ILI schools emerged in the 1970s and early- to mid-1980s, first established by Mohawk communities in Canada and the northern U.S. and the Māori in Aotearoa/New Zealand, followed by Native Hawaiians and the Navajo Nation in the U.S. Southwest. From these begin­nings, many communities across North America have established ILI programs, including summer, after-school, and adult programs. Within the U.S., the re­search team has identified about 250 ILI programs. Many immersion schools are community-based.

For example, says McCarty, one of the very first immersion schools is completely parent-run; the parents built the school facility them­selves and many are teachers there. While not all schools are completely community-run, all have high levels of community and parent involvement.

“As one teacher told us the first day we visited one of the ILI preschools, ‘This isn’t a place where you bring your child to school and drop them off at eight and pick them up at five,’” says McCarty. “Parents who choose this pathway for their children are making a commit­ment to sustaining their Indigenous lan­guage and identity. Often the parents take classes to learn the language to support their child’s learning at home. Parents volunteer and spend a great deal of time at the schools. We see par­ents in the classrooms, working side by side with the students at their desks and with teachers.

“Parents and families often relocate from distant places so that they can be near one of these schools. They make a commitment to reengineering their lives so that their children have this oppor­tunity. What also tends to develop is a close connection with other families at the school and across generations with­in families.”

“Parents who choose this pathway for their children are making a commitment to sustaining their Indigenous language and identity….More than a single curricular change, these are whole-community efforts.”

Across the United States, ILI schools look quite different. Some offer multiple language immersion programs (for ex­ample, both Spanish and ILI tracks) while others offer both English-medium and Indigenous language-medium tracks. One thing Professors McCarty, Lee, Nicholas, and Seltzer are interested in is why parents with demographically sim­ilar backgrounds choose to enroll their child in ILI or English-medium school­ing. What kinds of opportunities to learn and outcomes are evident for students from similar backgrounds in the two pro­grams? And what can the two kinds of programs learn from each other?

Although it’s too early to talk about findings, the very motivation to conduct the study arose from positive outcomes reported for some ILI schools.

Ananda Marin, Megan Bang and her daughter, and Adam Kessel on a forest walk in Chicago. Going on forest walks is a practice that community teachers regularly facilitated with youth and families. Teachers also incorporated forests walks into their curriculum design processes.

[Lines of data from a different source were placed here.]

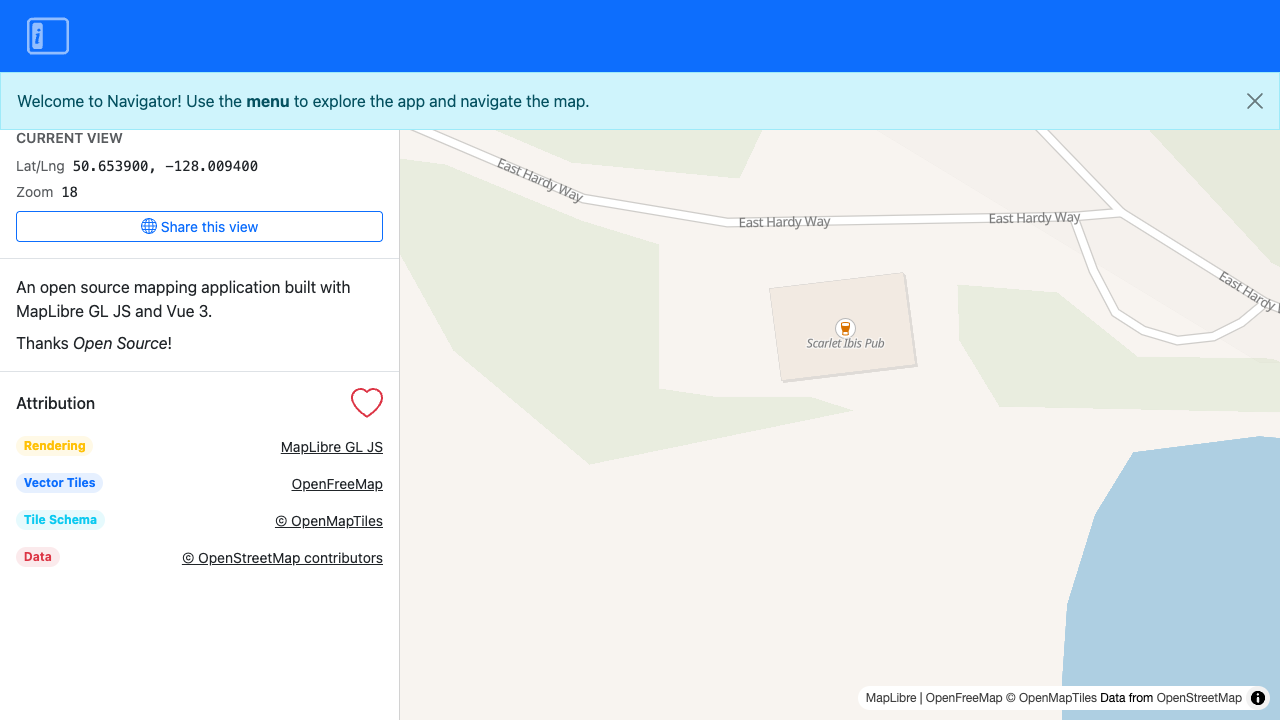
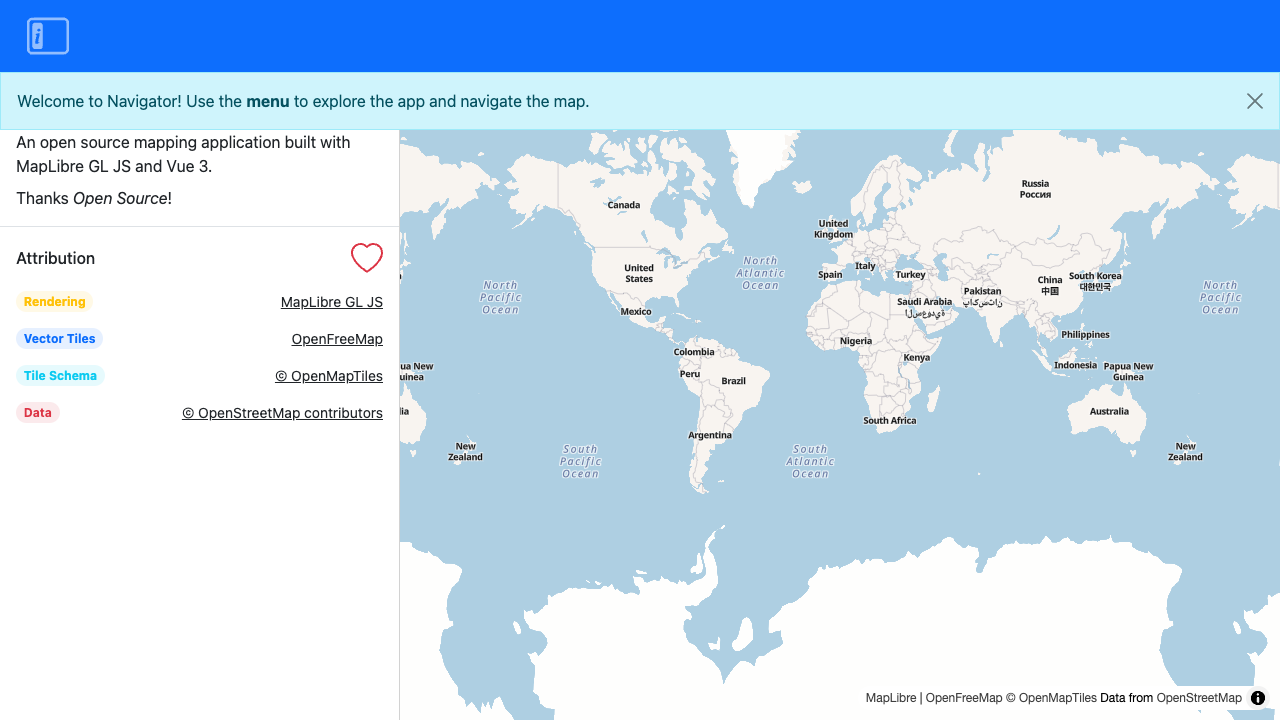
Don't show view in menu when there isn't one.

diff --git a/src/core/useMap.js b/src/core/useMap.js
@@ -53,9 +53,12 @@ export const useMap = (containerRef = null, options = {}) => {
             map.on("load", () => {
                 // Determine initial view: URL hash takes priority over localStorage
                 const hashView = parseUrlHash();
+                const hasStoredView = !!(
+                    cached.state.mapView.center && cached.state.mapView.zoom
+                );
                 if (hashView) {
                     map.jumpTo({ center: hashView.center, zoom: hashView.zoom });
-                } else if (cached.state.mapView.center && cached.state.mapView.zoom) {
+                } else if (hasStoredView) {
                     map.jumpTo({
                         center: cached.state.mapView.center,
                         zoom: cached.state.mapView.zoom,
@@ -71,8 +74,18 @@ export const useMap = (containerRef = null, options = {}) => {
                     updateUrlHash(z, c.lat, c.lng);
                 };
 
-                // Initialise the ref and hash immediately (before any user movement)
-                refreshView();
+                // Only populate currentView when there is a meaningful view to share
+                // (a URL hash or a previously persisted view). On a true first visit
+                // currentView stays null so the "Current view / Share this view"
+                // section in the menu remains hidden.
+                if (hashView || hasStoredView) {
+                    refreshView();
+                } else {
+                    // Still write the URL hash even on a first visit
+                    const c = map.getCenter();
+                    const z = map.getZoom();
+                    updateUrlHash(z, c.lat, c.lng);
+                }
 
                 // On map movement: persist to localStorage, update ref, and update hash
                 map.on(

diff --git a/tests/e2e/2.core.spec.js b/tests/e2e/2.core.spec.js
@@ -65,6 +65,37 @@ test.describe("useMap / URL hash", () => {
     expect(page.url()).toMatch(/#map=/);
   });
 
+  test("menu hides current view section on initial load with no hash", async ({ page }) => {
+    await withNoViewStorage(page);
+    await page.goto("/");
+    await page.waitForLoadState("networkidle");
+
+    // Panel is open on desktop but "Current view" section must not be visible
+    await expect(page.locator(".navigator-panel")).toBeVisible({ timeout: 5000 });
+    await expect(page.getByText("Current view")).toBeHidden();
+    await expect(page.locator(".navigator-share-link")).toBeHidden();
+  });
+
+  test("menu shows current view section after the map is panned", async ({ page }) => {
+    await withNoViewStorage(page);
+    await page.goto("/");
+    await page.waitForLoadState("networkidle");
+
+    await expect(page.getByText("Current view")).toBeHidden();
+
+    const canvas = page.locator(".navigator-map canvas");
+    await canvas.dragTo(canvas, {
+      sourcePosition: { x: 200, y: 200 },
+      targetPosition: { x: 400, y: 200 },
+    });
+
+    // Section appears after first moveend (throttled to 1 s)
+    await expect
+      .poll(() => page.getByText("Current view").isVisible(), { timeout: 5000 })
+      .toBe(true);
+    await expect(page.locator(".navigator-share-link")).toBeVisible();
+  });
+
   test("menu shows current coordinates", async ({ page }) => {
     await withNoViewStorage(page);
     await page.goto("/#map=18/50.653900/-128.009400");

diff --git a/tests/e2e/screenshots/2.core.spec.js b/tests/e2e/screenshots/2.core.spec.js
@@ -29,7 +29,7 @@ test.use({ viewport: { width: 1280, height: 720 } });
 
 test("useUI / First load — desktop initial load", async ({ page }) => {
   await withNoViewStorage(page);
-  await page.goto(`/${TEST_HASH}`);
+  await page.goto("/");
   await page.waitForLoadState("networkidle");
 
   // Wait for panel slide-in to complete

diff --git a/docs/2.core.md b/docs/2.core.md
@@ -26,6 +26,8 @@ As the map is panned or zoomed, the URL hash is updated automatically (throttled
 
 The navigation menu panel displays the current map coordinates and zoom level, and a **Share this view** link. Clicking the link opens the current map view in a new tab, or you can copy the URL to share a specific location.
 
+The **Current view** section is hidden on a true first visit (no URL hash, no persisted view). It appears as soon as a view is available — either because the page loaded with a `#map=…` hash, the user has a previously saved view, or the map has been panned or zoomed.
+
 ![Menu panel with current view coordinates and share link](../assets/screenshots/docs/2.core/url-hash.png)
 
 ---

“We had evidence from certain sites that attendance, graduation, and college-going rates were higher, and that test scores were on par with or bet­ter than mainstream English programs, even though the tests were in English, not the language students were learning in,” says McCarty. “So, this is a promising practice, but we didn’t have any system­atic data on that.”

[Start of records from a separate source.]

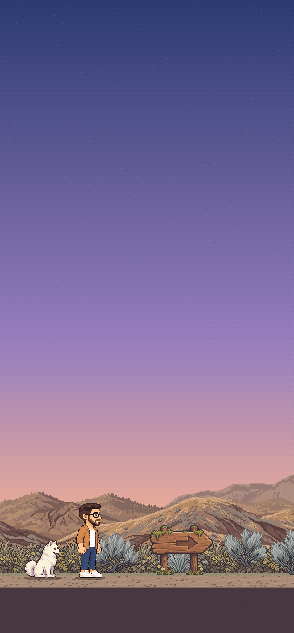
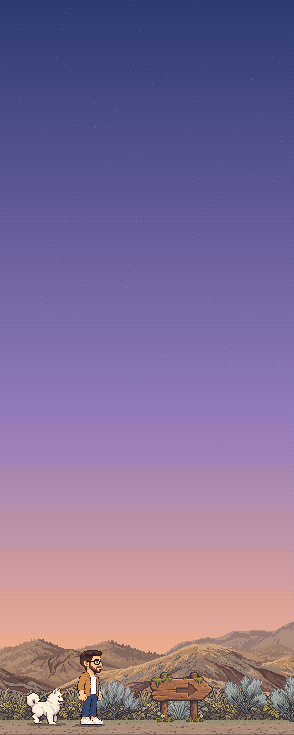
fix(walk): frame the no-script hero still edge to edge
The still did not always reach the top of the stage, and the flat fill
above it met its dithered top row in a hard line. It also kept the empty
soil band where the timeline sits, and showed gems nobody can collect.

The stills are now cropped at the path, wide and tall enough to cover
the stage at any size, and captured after a walk that has collected
every gem.

Changed region(s): [[0.0, 0.6904, 1.0, 1.0], [0.0, 0.6303, 1.0, 0.6603]]

diff --git a/src/styles/walk.css b/src/styles/walk.css
@@ -23,8 +23,7 @@
   }
 
   .walk .walk-view {
-    background: #2c3a72 url("/images/hero-wide.png") no-repeat left bottom;
-    background-size: auto max(round(down, 100%, 300px), 100vw * 300 / 640);
+    background: #2c3a72 url("/images/hero-wide.png") no-repeat left bottom / cover;
     image-rendering: pixelated;
   }
 }
@@ -32,7 +31,6 @@
 @media (scripting: none) and (orientation: portrait) {
   .walk .walk-view {
     background-image: url("/images/hero-tall.png");
-    background-size: 100% auto;
   }
 }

The work of Professors Marin and McCarty illustrates that equity in educa­tion can, and should, involve more than curricular changes alone. Youth, families, teachers, and researchers must togeth­er reexamine the end-goal of education, and ultimately be willing to shift estab­lished educational practices, in order to best benefit communities and support Indigenous futures.

“It’s a different kind of innovative practice—more than a single curric­ular change,” says McCarty. “These are whole-community efforts, looking forward from the work that they’re doing now to the next generation, and the next generation, and the next generation be­yond that. So, it’s about something larg­er than getting students to do better on tests, or even helping students to learn their Indigenous language.”

For both Professors Marin and McCarty, their community-research part­nerships are bigger than improving edu­cational outcomes alone. As they write, “It’s a commitment to decolonizing edu­cational environments and much more— namely, cultural continuance, reclama­tion, and resurgence.”